Date: July 10, 2018

Eight students from St Paul’s Anglican Grammar School have recently returned from a nine day exciting STEM (Science, Technology, Engineering and Mathematics) tour in Japan which has opened their eyes to some of the world’s latest and most cutting edge science and technology.

This is the first year St Paul’s has introduced the Japan STEM Tour and students had the opportunity to visit some of the world’s leading organisations immersed in STEM related fields such as the Japan Aerospace Exploration Agency (JAXA), where they were shown a training facility where prospective astronauts are trialled in isolation and air pressure chambers.

At the Kawasaki Robostage in Odaiba they learnt how robots are used in conjunction with Virtual Reality rides, and also how robots can interpret a photo of a face and then draw the face with pen and paper.

At Cyberdyne Studio, developers of the world‘s first cyborg-type robot “HAL” (Hybrid Assistive Limb) students were immersed in the intersection of technology and medicine.  By experimenting with parts of a HAL suit, they felt first-hand how the exoskeleton utilises bioelectrical signals to control robotic limbs and aid movement.

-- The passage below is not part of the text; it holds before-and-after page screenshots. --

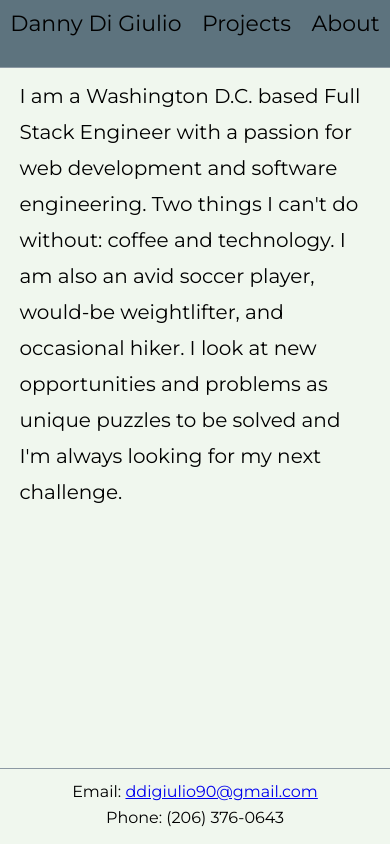
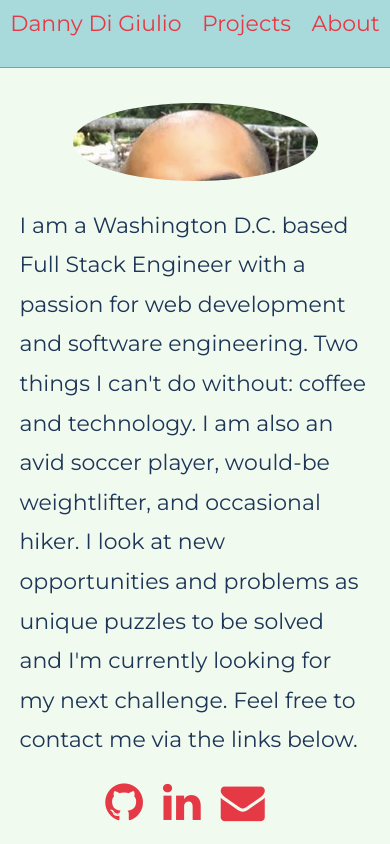
Before and after one commit to ddigiulio/ddigiulio.github.io, a plain HTML site: page index.html in a window 390 px wide. Drawn offline with nearby package versions, Linux system fonts and the light colour scheme.

Commit message:
final changes

```diff
--- a/index.html
+++ b/index.html
@@ -5,7 +5,8 @@
   <title>Danny Di Giulio</title>
   <meta charset="utf-8">
   <meta name="viewport" content="width=device-width, initial-scale=1">
-  <link rel="stylesheet" href="main.css">
+  <link rel="stylesheet" href="https://cdnjs.cloudflare.com/ajax/libs/font-awesome/4.7.0/css/font-awesome.min.css">  <link rel="stylesheet" href="main.css">
+
   <link href="https://fonts.googleapis.com/css?family=Montserrat|Rubik" rel="stylesheet">
 
   <script src="https://ajax.googleapis.com/ajax/libs/jquery/3.2.0/jquery.min.js"></script>
@@ -15,8 +16,8 @@
 
 <body>
   <div class="wrapper">
-    <header>
-    </header>
+    <!-- <header>
+    </header> -->
     <section>
       <div class="nav">
         <div class="pic"></div>
@@ -29,10 +30,16 @@
       <div class="main-content">
         <div class="content-wrap">
           <div class="landingBio">
+              <div class="pic2"></div>
             <p class="bio">I am a Washington D.C. based Full Stack Engineer with a passion for web development and software engineering.
               Two things I can't do without: coffee and technology. I am also an avid soccer player, would-be weightlifter,
-              and occasional hiker. I look at new opportunities and problems as unique puzzles to be solved and I'm always
-              looking for my next challenge.</p>
+              and occasional hiker. I look at new opportunities and problems as unique puzzles to be solved and I'm currently
+              looking for my next challenge.  Feel free to contact me via the links below.</p>
+              <ul class="social">
+                <li><a class="social-links" href="https://github.com/ddigiulio" target="_blank"><i class="fa fa-github fa-2x" aria-hidden="true"></i></a></li>
+                <li><a class="social-links" href="https://www.linkedin.com/in/daniel-di-giulio-a5a9a1122/" target="_blank"><i class="fa fa-linkedin fa-2x" aria-hidden="true"></i></a></li>
+                <li><a class="social-links" href="mailto:ddigiulio90@gmail.com"><i class="fa fa-envelope fa-2x" aria-hidden="true"></i></a></li>
+              </ul>
           </div>
           <div class="about">
             <p class="bio">I've always been fascinated by programming. I made my first program when I was eight - a simple dominoes game
@@ -41,7 +48,6 @@
               I helped create bioinformatics software to sequence the DNA of bacterial cells using Bayesian statistics and the
               Viterbi path algorithm. After college, I decided to take a web development bootcamp with Thinkful Inc. to further
               my development skills and build a career in this exciting industry.</p>
-            <p class="bio">I am currently looking for work and can be contacted via the contact info at the bottom of the page. </p>
           </div>
           <div class="project-wrap">
             <div class="projects">
@@ -117,15 +123,14 @@
       </div>
 
     </section>
-    <footer>
+    <!-- <footer>
       <div class="contactInfo">
         <span>Email:</span>
         <a href="mailto:ddigiulio90@gmail.com">ddigiulio90@gmail.com</a>
         <br/>
         <span>Phone: (206) 376-0643</span>
       </div>
-
-    </footer>
+    </footer> -->
   </div>
 
 
--- a/main.css
+++ b/main.css
@@ -4,25 +4,23 @@
   border: 0;
   outline: 0;
   font-size: 100%;
+  text-decoration: none;
 }
 body{
-  background-color: #F0F7EE
+  background-color: #F1FAEE
 }
 
-header {
-  height: 75px;
 
-}
-footer {
+/* footer {
   position: absolute;
   height: 75px;
   width: 100%;
   bottom: 0px;
-}
+} */
 
 section{
   display: flex;
-  height: calc(100vh - 150px)
+  height: 100vh
 }
 .nav{
   /* display: flex; */
@@ -30,7 +28,7 @@ section{
   flex: 0 0 25%;
   align-items: center;
   justify-content: center;
-  background-color: #5D737E
+  background-color: #A8DADC
 }
 
 .nav-wrap{
@@ -44,26 +42,44 @@ section{
   vertical-align: middle;
   justify-content: center;
   margin-bottom: 30px;
-  font-size: 22px;
+  font-size: 28px;
+  color: #E63946
 }
 
 .nav-list a:hover {
-  border-bottom: 2px solid #36454f ;
-  font-size: 24px;
+  border-bottom: 2px solid #1D3557;
+  font-size: 34px;
 }
 
 #zero{
   font-size: 22px;
 }
 
+.social {
+  margin:  0 auto;
+  display: flex;
+  list-style-type: none;
+}
+
+.social li {
+  align-self: center;
+  margin: 20px 20px 20px 0;
+}
+
+
+.social-links {
+  color: #E63946;
+}
+
 .pic{
   height: 260px;
-  width: 70%;
+  width: 245px;
   border-radius: 50%;
-  margin: 15px auto 25px;
+  margin: 35px auto 25px;
   background-image: url("image.png");
   background-size: cover;
 }
+
 
 .main-content{
   border-left: 1px solid;
@@ -91,8 +107,9 @@ section{
 
 .bio{
   font-family: 'Montserrat', sans-serif;
-  font-size: 20px;
+  font-size: 24px;
   line-height: 1.8em;
+  color: #1D3557
 }
 
 .project-wrap{
@@ -108,6 +125,7 @@ section{
 .project-about{
   margin-top: 10px;
   font-size: 20px;
+  color: #1D3557;
   font-family: 'Montserrat', sans-serif;
   line-height: 1.8em;
 }
@@ -115,6 +133,7 @@ section{
 .project-title{
   margin-top: 10px;
   font-size: 30px;
+  color: #1D3557;
   text-align: center;
   font-family: 'Rubik', sans-serif;
   line-height: 1.8em;
@@ -150,6 +169,7 @@ section{
   display: flex;
   justify-content: center;
   flex-direction: column;
+  color: #457B9D
 }
 
 .contactInfo{
@@ -167,10 +187,14 @@ section{
   .pic{
     display: none;
   }
-  footer{
-    border-top-style: solid;
-    border-top-width: thin;
-    border-top-color: #8c99a3
+  .pic2{
+      height: 260px;
+      width: 245px;
+      border-radius: 50%;
+      margin: 25px auto 25px;
+      background-image: url("image.png");
+      background-size: cover;
+
   }
   section{
     height: calc(100vh -25px);
@@ -195,16 +219,25 @@ section{
   }
   .nav-list a:click {
     border-bottom: 2px solid #36454f ;
-    font-size: 24px;
+    font-size: 26px;
+  }
+  .nav-list a:hover {
+    border-bottom: 2px solid #36454f ;
+    font-size: 26px;
   }
   .nav-list li {
     flex: 1 0 auto;
+    font-size: 22px;
     align-self: flex-end;
   }
 
   .landingBio{
     margin-top: 10px;
     flex-direction: column;
+  }
+
+  .bio{
+    font-size: 22px;
   }
 
   .project-wrap{
```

At Honda Robotics the students were excited to meet with ASIMO, a humanoid robot and they learnt about its development.

They learnt about the latest technology in motoring at Toyota Head Quarters, had coffee made and served by a robot barista at the Henna Café in Tokyo and also visited amusement park Fuji-Q Highland located in Fujiyoshida, Yamanashi which contains famous attractions that have held world records for speed, height and steepness.

They took the bullet train (Shinkansen) to Nagoya to visit the famous Nagoya City Science Museum with an array of technological and mechanical exhibits as well as space exploration and a nine metre tall artificial tornado.  Year 12 student Reuben Neumair described the museum as “seven floors of fantastic exhibits most of which were interactive and all of which were fascinating”.

Other adventures in STEM included visits to Panasonic, Fuji TV and the World’s Largest Planetarium.

Year 12 student Cameron Wong said “Overall, the Japan STEM tour was a great trip that I will always remember – it really showcased the international reach of the STEM industry and I’m very grateful I had the opportunity to go!”

The St Paul’s Japan STEM Tour differs from the St Paul’s Japan Language and Cultural Tour in that students have a specific interest in STEM fields.

The tour has provided these students with a broad range of STEM ideas and knowledge that they will take with them in future STEM based careers. Year 11 student Aditya Kerhalkar said “This trip has changed all of us: our minds have certainly been enlightened, with a different view of the world, and a different view of the future of the world’s technology”.